Lawn aerators foster healthy grass by softening the soil, allowing water to penetrate the ground and giving the roots room to grow. Professional lawn aerators actually pull plugs of soil out of the ground -- a very effective treatment, but it can be costly and it leaves temporary little tubes of dirt on the lawn. Aerating with spikes or large nails works well for do-it-yourselfers with limited budgets; manual aerators may be found as pitchfork-like tools, rollers you push and even spiked shoe attachments. Or, if you have a small lawn, you can make your own for the cost of a few small hardware store items.
Measure and mark every 2 inches along the long sides of the 6-by-12-inch plywood.

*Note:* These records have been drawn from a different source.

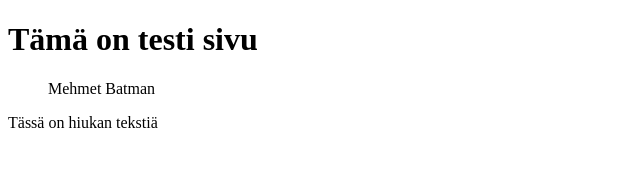
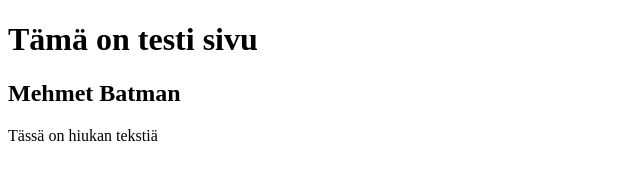
Before and after one commit to mehmetbatman358/mehmetbatman358.github.io, a plain HTML site: page index.html in a window 1280 px wide. Shown: the whole page, without its empty margins (0-640 px from the left). Drawn offline with Linux system fonts and the light colour scheme.

Commit message:
Update index.html
ul vaidettu h2ksi.

```diff
--- a/index.html
+++ b/index.html
@@ -6,7 +6,7 @@
 <body>
 
 <h1>Tämä on testi sivu</h1>
-<ul>Mehmet Batman</ul>
+<h2>Mehmet Batman</h2>
 <p>Tässä on hiukan tekstiä</p>
 
 </body>
```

Measure in 1.5-inch intervals along the short sides of the plywood.
Connect the marks to make a graph on the wood, using the ruler as a straightedge.
Place the plywood on a grass or dirt surface. Drill a hole through the plywood at each of the 12 points on the graph where the lines intersect with a 5/64 drill bit.

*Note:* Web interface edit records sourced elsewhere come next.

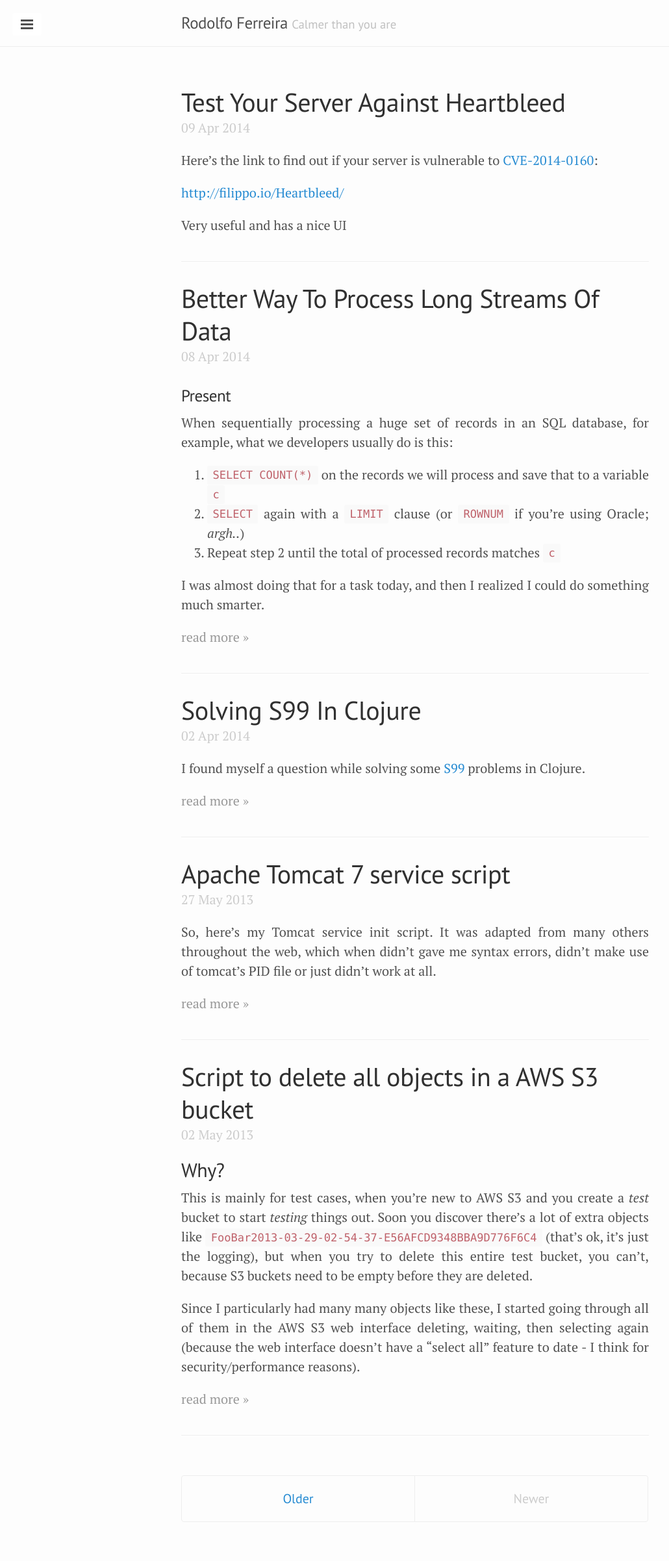
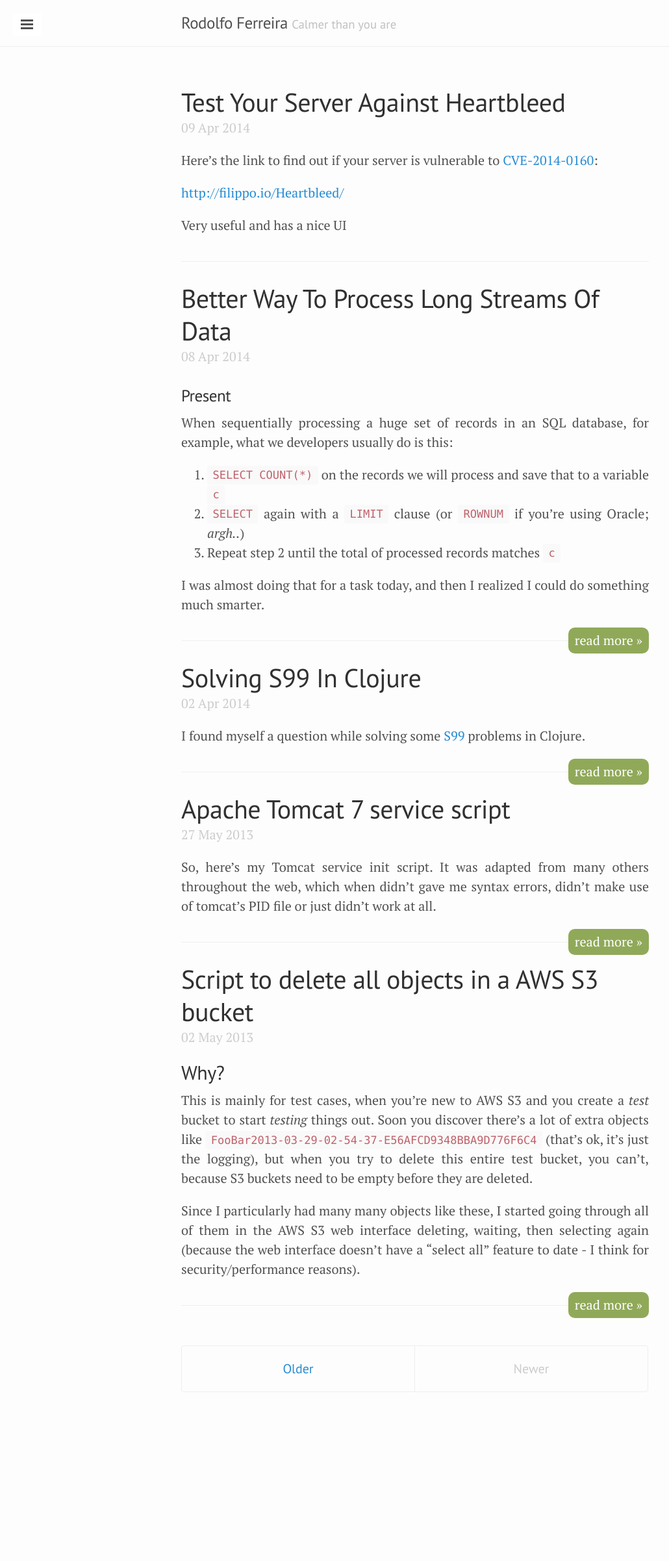
Before and after one commit to rodolfo42/rodolfo42.github.io, a Jekyll site: the page built from index.html, in a window 1280 px wide. Shown: the whole page at 65% size, without its empty margins (1-1031 px from the left). Built offline with Jekyll 4.4.1, drawn with Linux system fonts in a browser that asks for light colours; the list of posts is cut into pages by our own code; after the commit the page ends 2203 px from its top, so only the background shows below that.

Commit message:
Updated custom.css

```diff
--- a/public/css/custom.css
+++ b/public/css/custom.css
@@ -41,7 +41,12 @@ body {
 }
 
 a.read-more-link {
-	color: #999;
+	float: right;
+    display: block;
+    padding: 5px 10px;
+    background-color: #90A959;
+    border-radius: 10px;
+    color: #FFF;
 }
 
 a.read-more-link:after {
```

Drive a 4-inch nail into each of the drilled holes with a hammer. The nails will go all the way through the plywood into the ground.
Place a metal handle on the board, lining up the screw holes over areas of bare wood. Using the drill with a Philips-head bit, drive the screws into the plywood through the holes to attack the handle.
Pull the plywood straight up with the handle. To aerate the lawn, place the homemade aerator on a section of grass, step on it to push it into the ground, and pull it up. Repeat until you've covered the lawn.
Make two or more aerators to cover the lawn faster.
Wear safety glasses when drilling wood.
Delaware-based Daisy Cuinn has been writing professionally since 1997, when she became the features editor for her local biweekly music newspaper. She has been a staff writer and contributor to online and offline magazines, including "What It Is!," Celebrations.com and Slashfood. Cuinn holds a Bachelor of Fine Arts from Temple University.